Pancreatic Cancer

In the UK, pancreatic cancer incidence rates are 9.6 per 100,000 of the population. This compares to a European average of 10.5 per 100,000 for the 27 EU countries. The UKs incidence level is also lower than three of the four other major EU countries, with only Spain showing a lower incidence rate of 9.4 per 100,000.

EUCAN, Cancer factsheets, 2012. Available at

When it comes to pancreatic cancer mortality, the UKs rate is lower than the EU 27 average and also lower than all other EURO4 countries except Spain. The UK pancreatic cancer mortality rate is 9 per 100,000 compared to an EU average of 10.1 per 100,000.

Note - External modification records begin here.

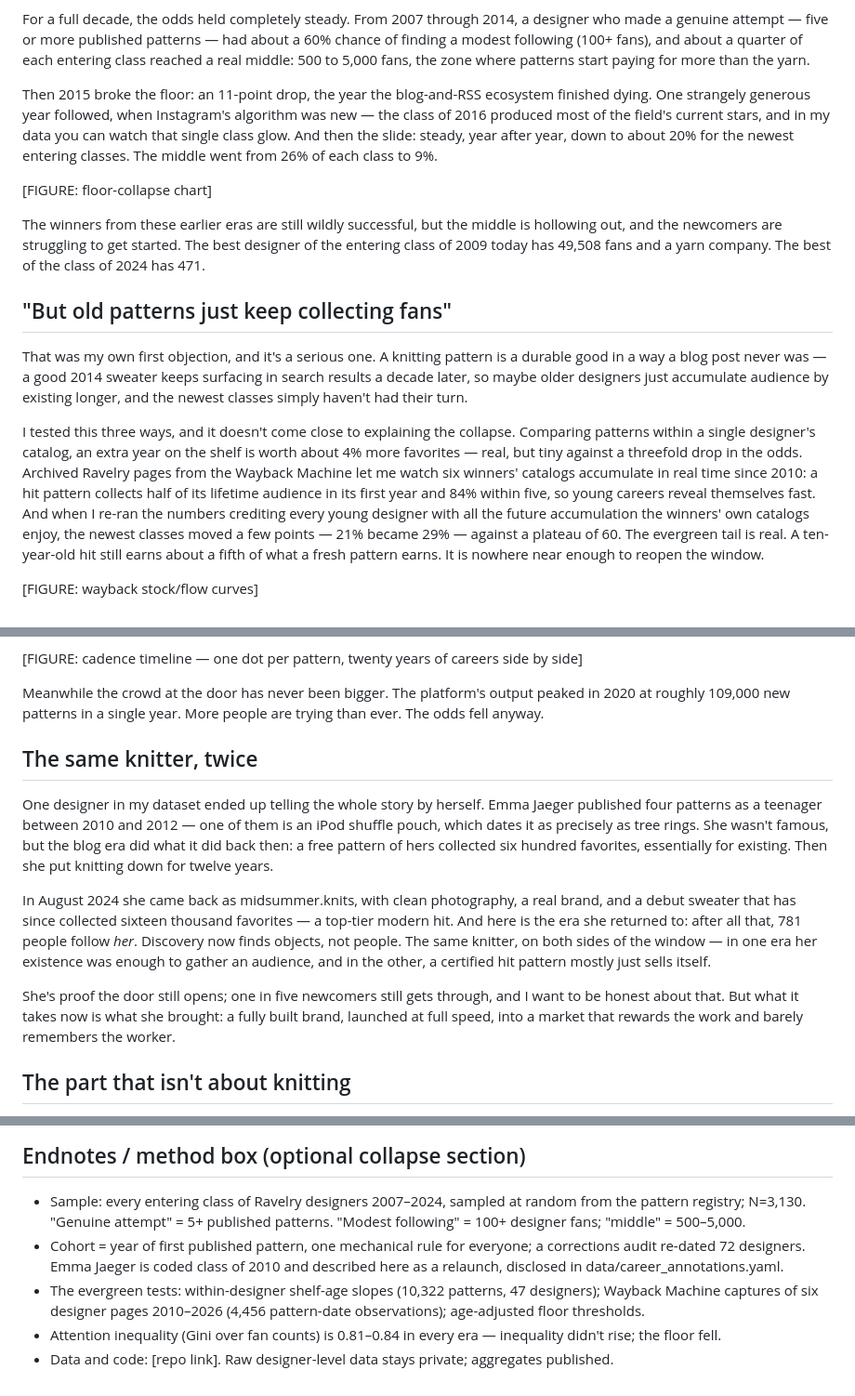
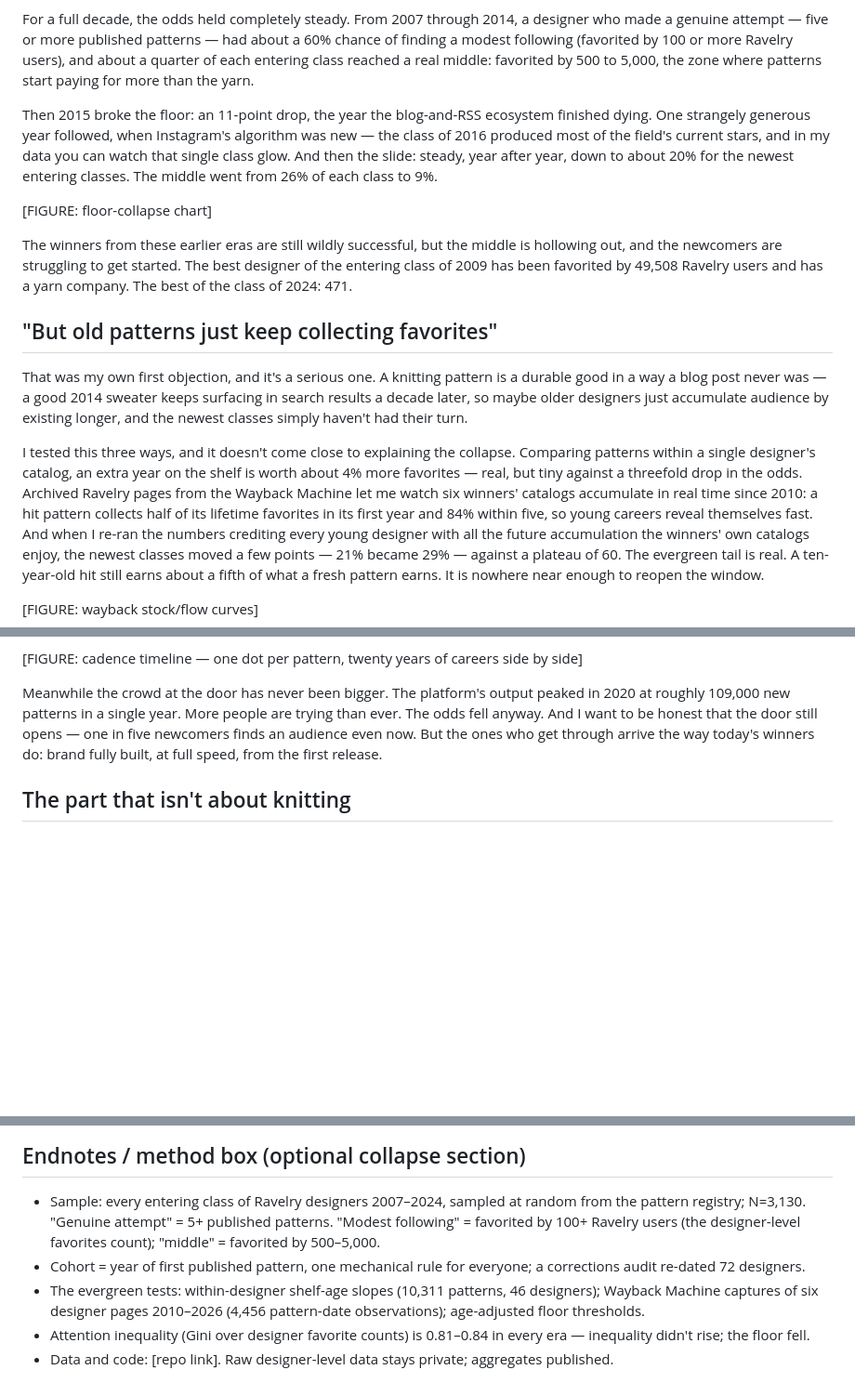
Before and after one commit to becca-bailey/ravelry-study, a Markdown page: drafts/essay-the-closing-window.md, 3 parts joined by grey strips. Shown at 93% size. GitHub-like rendering; blank space fills up the shorter version.

Commit message:
Essay: Ravelry-native favorites terminology, Emma Jaeger section removed
Co-Authored-By: Claude Fable 5 <noreply@anthropic.com>

```diff
--- a/drafts/essay-the-closing-window.md
+++ b/drafts/essay-the-closing-window.md
@@ -106,10 +106,10 @@ designers from 2007 to 2024 at random — 3,130 careers.
 
 For a full decade, the odds held completely steady. From 2007 through
 2014, a designer who made a genuine attempt — five or more published
-patterns — had about a 60% chance of finding a modest following (100+
-fans), and about a quarter of each entering class reached a real
-middle: 500 to 5,000 fans, the zone where patterns start paying for
-more than the yarn.
+patterns — had about a 60% chance of finding a modest following
+(favorited by 100 or more Ravelry users), and about a quarter of each
+entering class reached a real middle: favorited by 500 to 5,000, the
+zone where patterns start paying for more than the yarn.
 
 Then 2015 broke the floor: an 11-point drop, the year the
 blog-and-RSS ecosystem finished dying. One strangely generous year
@@ -124,10 +124,10 @@ went from 26% of each class to 9%.
 The winners from these earlier eras are still wildly successful, but
 the middle is hollowing out, and the newcomers are struggling to get
 started. <!-- [B] --> The best designer of the entering class of 2009
-today has 49,508 fans and a yarn company. The best of the class of
-2024 has 471.
+has been favorited by 49,508 Ravelry users and has a yarn company.
+The best of the class of 2024: 471.
 
-## "But old patterns just keep collecting fans"
+## "But old patterns just keep collecting favorites"
 
 That was my own first objection, and it's a serious one. A knitting
 pattern is a durable good in a way a blog post never was — a good 2014
@@ -141,7 +141,7 @@ extra year on the shelf is worth about 4% more favorites — real, but
 tiny against a threefold drop in the odds. Archived Ravelry pages from
 the Wayback Machine let me watch six winners' catalogs accumulate in
 real time since 2010: a hit pattern collects half of its lifetime
-audience in its first year and 84% within five, so young careers
+favorites in its first year and 84% within five, so young careers
 reveal themselves fast. And when I re-ran the numbers crediting every
 young designer with all the future accumulation the winners' own
 catalogs enjoy, the newest classes moved a few points — 21% became
@@ -177,39 +177,11 @@ careers side by side]
 
 Meanwhile the crowd at the door has never been bigger. The platform's
 output peaked in 2020 at roughly 109,000 new patterns in a single
-year. More people are trying than ever. The odds fell anyway.
-
-<!-- DECISION NEEDED (2026-08-18): Emma Jaeger was removed from the
-     data collection to keep the sampled methodology clean. This
-     section is built on her record. Options: (a) cut the section,
-     (b) keep it as clearly-labeled reporting from public Ravelry
-     pages (it never depended on her being IN the study), (c) keep
-     pending an interview/permission. The endnote about her coding
-     must be cut or reworded either way. -->
-
-## The same knitter, twice
-
-One designer in my dataset ended up telling the whole story by
-herself. Emma Jaeger published four patterns as a teenager between
-2010 and 2012 — one of them is an iPod shuffle pouch, which dates it
-as precisely as tree rings. She wasn't famous, but the blog era did
-what it did back then: a free pattern of hers collected six hundred
-favorites, essentially for existing. Then she put knitting down for
-twelve years.
-
-In August 2024 she came back as midsummer.knits, with clean
-photography, a real brand, and a debut sweater that has since
-collected sixteen thousand favorites — a top-tier modern hit. And
-here is the era she returned to: after all that, 781 people follow
-_her_. Discovery now finds objects, not people. The same knitter,
-on both sides of the window — in one era her existence was enough
-to gather an audience, and in the other, a certified hit pattern
-mostly just sells itself.
-
-She's proof the door still opens; one in five newcomers still gets
-through, and I want to be honest about that. But what it takes now is
-what she brought: a fully built brand, launched at full speed, into a
-market that rewards the work and barely remembers the worker.
+year. More people are trying than ever. The odds fell anyway. And I
+want to be honest that the door still opens — one in five newcomers
+finds an audience even now. But the ones who get through arrive the
+way today's winners do: brand fully built, at full speed, from the
+first release.
 
 ## The part that isn't about knitting
 
@@ -237,17 +209,16 @@ party that has already ended.
 
 - Sample: every entering class of Ravelry designers 2007–2024,
   sampled at random from the pattern registry; N=3,130. "Genuine
-  attempt" = 5+ published patterns. "Modest following" = 100+
-  designer fans; "middle" = 500–5,000.
+  attempt" = 5+ published patterns. "Modest following" = favorited by
+  100+ Ravelry users (the designer-level favorites count); "middle" =
+  favorited by 500–5,000.
 - Cohort = year of first published pattern, one mechanical rule for
-  everyone; a corrections audit re-dated 72 designers. Emma Jaeger is
-  coded class of 2010 and described here as a relaunch, disclosed in
-  data/career_annotations.yaml.
-- The evergreen tests: within-designer shelf-age slopes (10,322
-  patterns, 47 designers); Wayback Machine captures of six designer
+  everyone; a corrections audit re-dated 72 designers.
+- The evergreen tests: within-designer shelf-age slopes (10,311
+  patterns, 46 designers); Wayback Machine captures of six designer
   pages 2010–2026 (4,456 pattern-date observations); age-adjusted
   floor thresholds.
-- Attention inequality (Gini over fan counts) is 0.81–0.84 in every
-  era — inequality didn't rise; the floor fell.
+- Attention inequality (Gini over designer favorite counts) is
+  0.81–0.84 in every era — inequality didn't rise; the floor fell.
 - Data and code: [repo link]. Raw designer-level data stays private;
   aggregates published.
```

World Health Organisation, Cancer Mortality database, 2012. Available at

The UK five-year survival rate for pancreatic cancer is particularly low, making the UK the second worst performing country in Europe after Iceland. In the UK only 3% of patients with pancreatic cancer survive five years after diagnosis while in Europe it is almost 6% on average.

EUROCARE, database 5, 2014. Available at
EUROCARE, Data and methods, 2014. Available at

Patient Experience

The patient experience for those with upper gastrointestinal cancers is varied but tends to be around the average for all cancers in the UK.1

According to the 2015 National Cancer Patient Experience Survey, which surveys over 100,000 cancer patients in the UK, over one in five pancreatic cancer patients felt that their illness was not well explained to them, which is higher than the average for all cancers.1 More positively, however only 16.6% of patients did not understand the treatment they were given. This is better than the average for all cancers, which was 17.3%.

Pancreatic cancer patients diverged most from those with other types of cancer on waiting times. Patients with pancreatic cancer more frequently reported that they had to wait too long before receiving appropriate diagnostic tests compared with other cancers, (17.1% vs. 13.4% for all cancers).1

Given the difficulty in diagnosing pancreatic cancer as opposed to other cancers, it is important that the NHS in England focuses on earlier diagnosis and treatment.